Successful unorthodox treatment must include reversal of the damage done to the Arteries as well as a reversal of the plaque forming mechanism that caused the problem in the first place. Chelation therapy has been used very successfully for about forty years to remove the plaque that has accumulated in the Arteries, all of the Arteries simultaneously. It is fast, efficient and economic in approximately 80% of the cases; also, risk is virtually non-existent. Detailed information about Chelation therapy can be obtained from our reference #5 listed below. Once the Arterial plaque is removed by Chelation, Hyperinsulinemia, the systemic disease characterized by the high Insulin levels, must be cured or the Arteries will simply begin the occlusion process all over again. See our page on Hyperinsulinemia for more information on this killer; included there is information on how to avoid it and on how to cure it if you haven't successfully avoided it.

It is important to note that Atherosclerosis reduces, sometimes greatly, the delivery of oxygen and other vital nutrients to the sixty seven trillion or so cells that comprise our body. For this reason many diseases of impaired circulation, some of them potentially fatal, are a direct result of Atherosclerosis.

For those who are interested in the source data from which these conclusions are drawn, a starter list of references is included below and much more information is available in our Special Report. There are hundreds of excellent studies available to support the conclusions found in this web page.

References:

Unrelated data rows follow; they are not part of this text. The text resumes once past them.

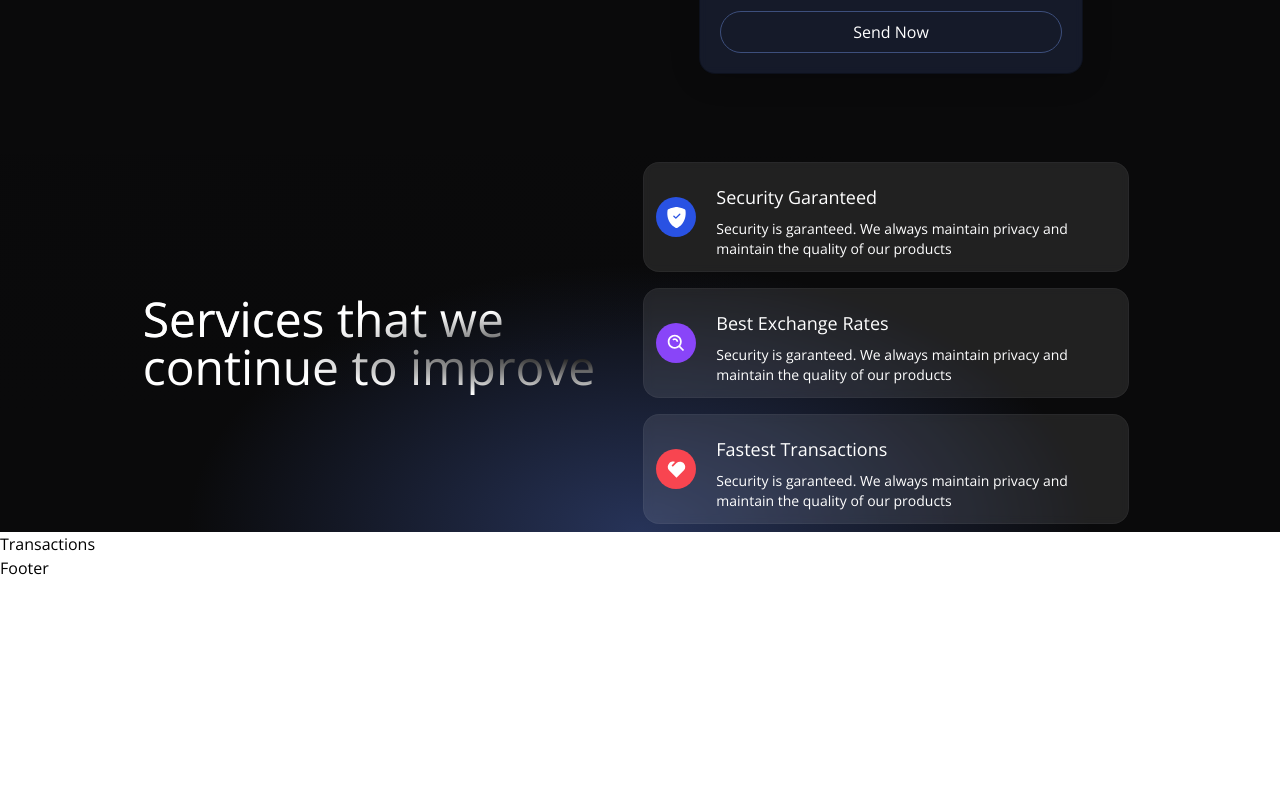
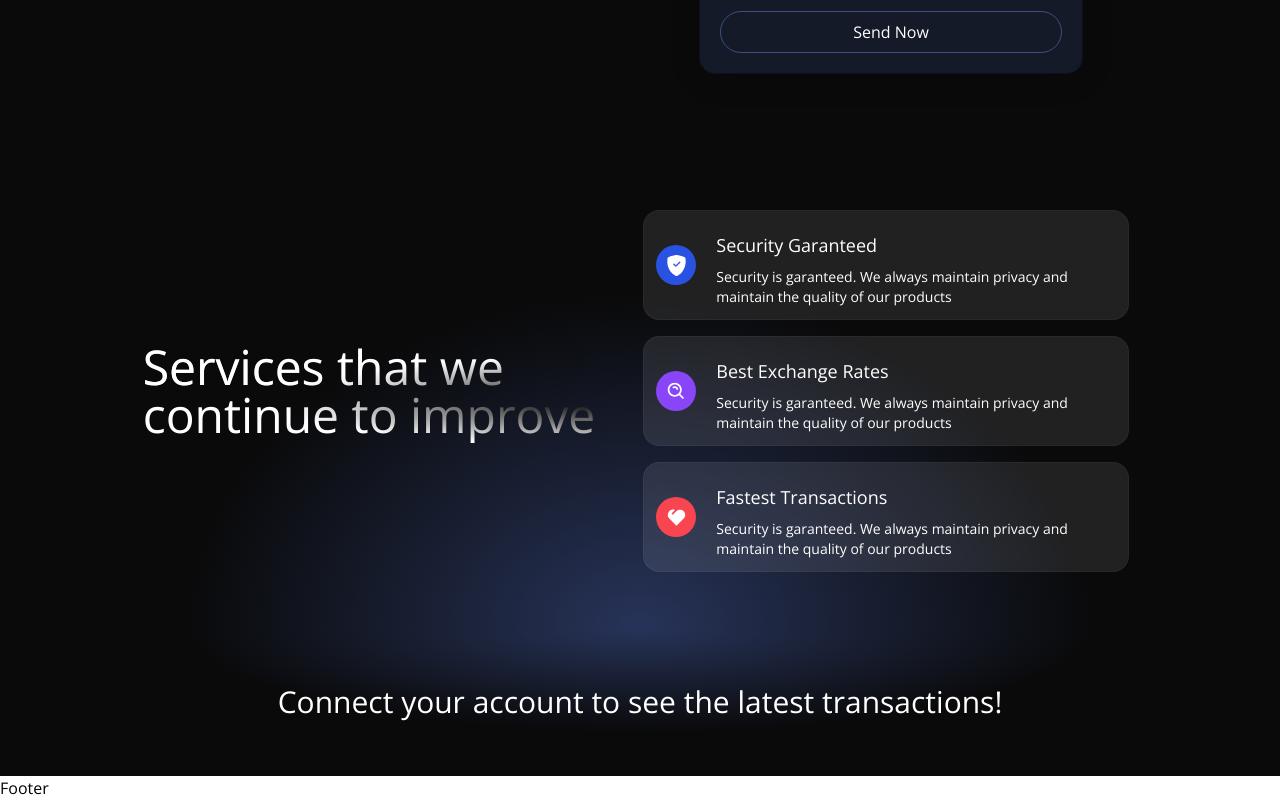
Before and after one commit to Mabast1/ethnest, a React (Vite) app in the folder client/: page / in a window 1280 px wide. Shown: the part 595-1395 px from the top of the page. Before the commit the page ends 1175 px from the top, so only its background shows below. Built offline with nearby package versions, Linux system fonts and the light colour scheme.

Commit message:
started transactions component

```diff
--- a/client/src/components/Services.jsx
+++ b/client/src/components/Services.jsx
@@ -19,7 +19,7 @@
 
 const Services = () => {
   return (
-    <div className="flex w-full justify-center items-center gradient-bg-services">
+    <div className="flex w-full justify-center items-center gradient-bg-services py-12 px-4">
       <div className="flex flex-col mf:flex-row justify-center items-center gap-10">
         <div className="flex justify-center items-center w-full">
           <div className="flex justify-center items-center ">
--- a/client/src/components/Transactions.jsx
+++ b/client/src/components/Transactions.jsx
@@ -1,7 +1,26 @@
-import React from "react";
+import React, { useContext } from "react";
+
+import { TransactionContext } from "../context/TransactionContext";
+import dummyData from "../utils/dummyData";
 
 const Transactions = () => {
-  return <div>Transactions</div>;
+  const { currentAccount } = useContext(TransactionContext);
+
+  return (
+    <div className="flex w-full justify-center items-center 2xl:px-20 gradient-bg-transactions">
+      <div className="flex flex-col md:p-12 py-12 px-4">
+        {currentAccount ? (
+          <h3 className="text-white text-3xl text-center my-2">
+            Latest Transactions
+          </h3>
+        ) : (
+          <h3 className="text-white text-3xl text-center my-2">
+            Connect your account to see the latest transactions!
+          </h3>
+        )}
+      </div>
+    </div>
+  );
 };
 
 export default Transactions;
--- a/client/src/index.css
+++ b/client/src/index.css
@@ -44,10 +44,10 @@
 }
 
 .gradient-bg-transactions {
-  background-color: #0f0e13;
+  background-color: #0a0a0b;
   background-image: radial-gradient(
       at 0% 100%,
-      hsla(253, 16%, 7%, 1) 0,
+      hsla(240, 5%, 4%, 1) 0,
       transparent 50%
     ),
     radial-gradient(at 50% 0%, hsla(225, 39%, 25%, 1) 0, transparent 50%);
```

  1. Goalstone ML, et al. "Insulin potentiates platelet-derived growth factor action in vascular smooth muscle cells.", Endocrinology 1998 Oct;139(10):4067-4072
  2. Stout RW. "Insulin as a mitogenic factor: role in the pathogenesis of cardiocascular disease.", Am J Med 1991 Feb21;90(2A):62S-65S
  3. Fujii K, et al. "Association between hyperinsulinemia amd intima-media thickness of the carotid artery in normotensive men.", J Hypertens 1997 Feb;15(2):167-172
  4. Agewall S, et al. "Carotid artery wall intima-media thickness is associated with insulin mediated glucose disposal in men at high and low coronary risk.", Stroke 1995 Jun;26(6):956-960
  5. American College for Advancement in Medicine, 23121 Verdugo Drive, suite 204, Laguna Hills, CA 92653 (714) 583-7666 (800) 532-3688 FAX (714) 455-9679

Return to home page